ABOUT THIS EXERCISE: Write out the listing below without alteration, omitting its pictures.

SUPPLIED DATA:
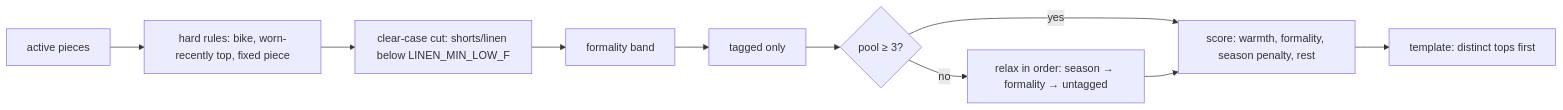
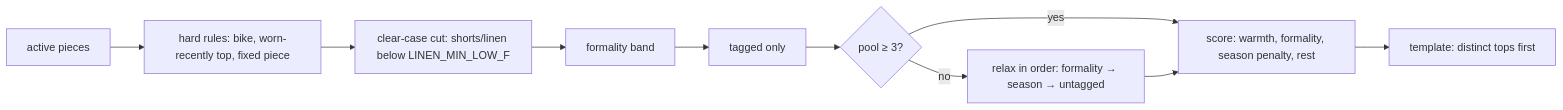
The diagram in docs/planning/2026-11-24-closet-picker-pool-design.md (joeyh92989/joey-haas.dev), drawn with Mermaid before and after one commit. The commit also changed other lines of this file and 13 other files, not shown here.

````diff
--- a/docs/planning/2026-11-24-closet-picker-pool-design.md
+++ b/docs/planning/2026-11-24-closet-picker-pool-design.md
@@ -38,12 +38,12 @@
 ```mermaid
 flowchart LR
   P[active pieces] --> H[hard rules: bike, worn-recently top, fixed piece]
   H --> C[clear-case cut: shorts/linen below LINEN_MIN_LOW_F]
   C --> F[formality band]
   F --> T[tagged only]
   T --> N{"pool ≥ 3?"}
   N -- yes --> S[score: warmth, formality, season penalty, rest]
-  N -- no --> R[relax in order: season → formality → untagged]
+  N -- no --> R[relax in order: formality → season → untagged]
   R --> S
   S --> TPL[template: distinct tops first]
 ```
````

YOUR RESPONSE:
The diagram in docs/planning/2026-11-24-closet-picker-pool-design.md (joeyh92989/joey-haas.dev), drawn with Mermaid before and after one commit. The commit also changed other lines of this file and 13 other files, not shown here.

````diff
--- a/docs/planning/2026-11-24-closet-picker-pool-design.md
+++ b/docs/planning/2026-11-24-closet-picker-pool-design.md
@@ -38,12 +38,12 @@
 ```mermaid
 flowchart LR
   P[active pieces] --> H[hard rules: bike, worn-recently top, fixed piece]
   H --> C[clear-case cut: shorts/linen below LINEN_MIN_LOW_F]
   C --> F[formality band]
   F --> T[tagged only]
   T --> N{"pool ≥ 3?"}
   N -- yes --> S[score: warmth, formality, season penalty, rest]
-  N -- no --> R[relax in order: season → formality → untagged]
+  N -- no --> R[relax in order: formality → season → untagged]
   R --> S
   S --> TPL[template: distinct tops first]
 ```
````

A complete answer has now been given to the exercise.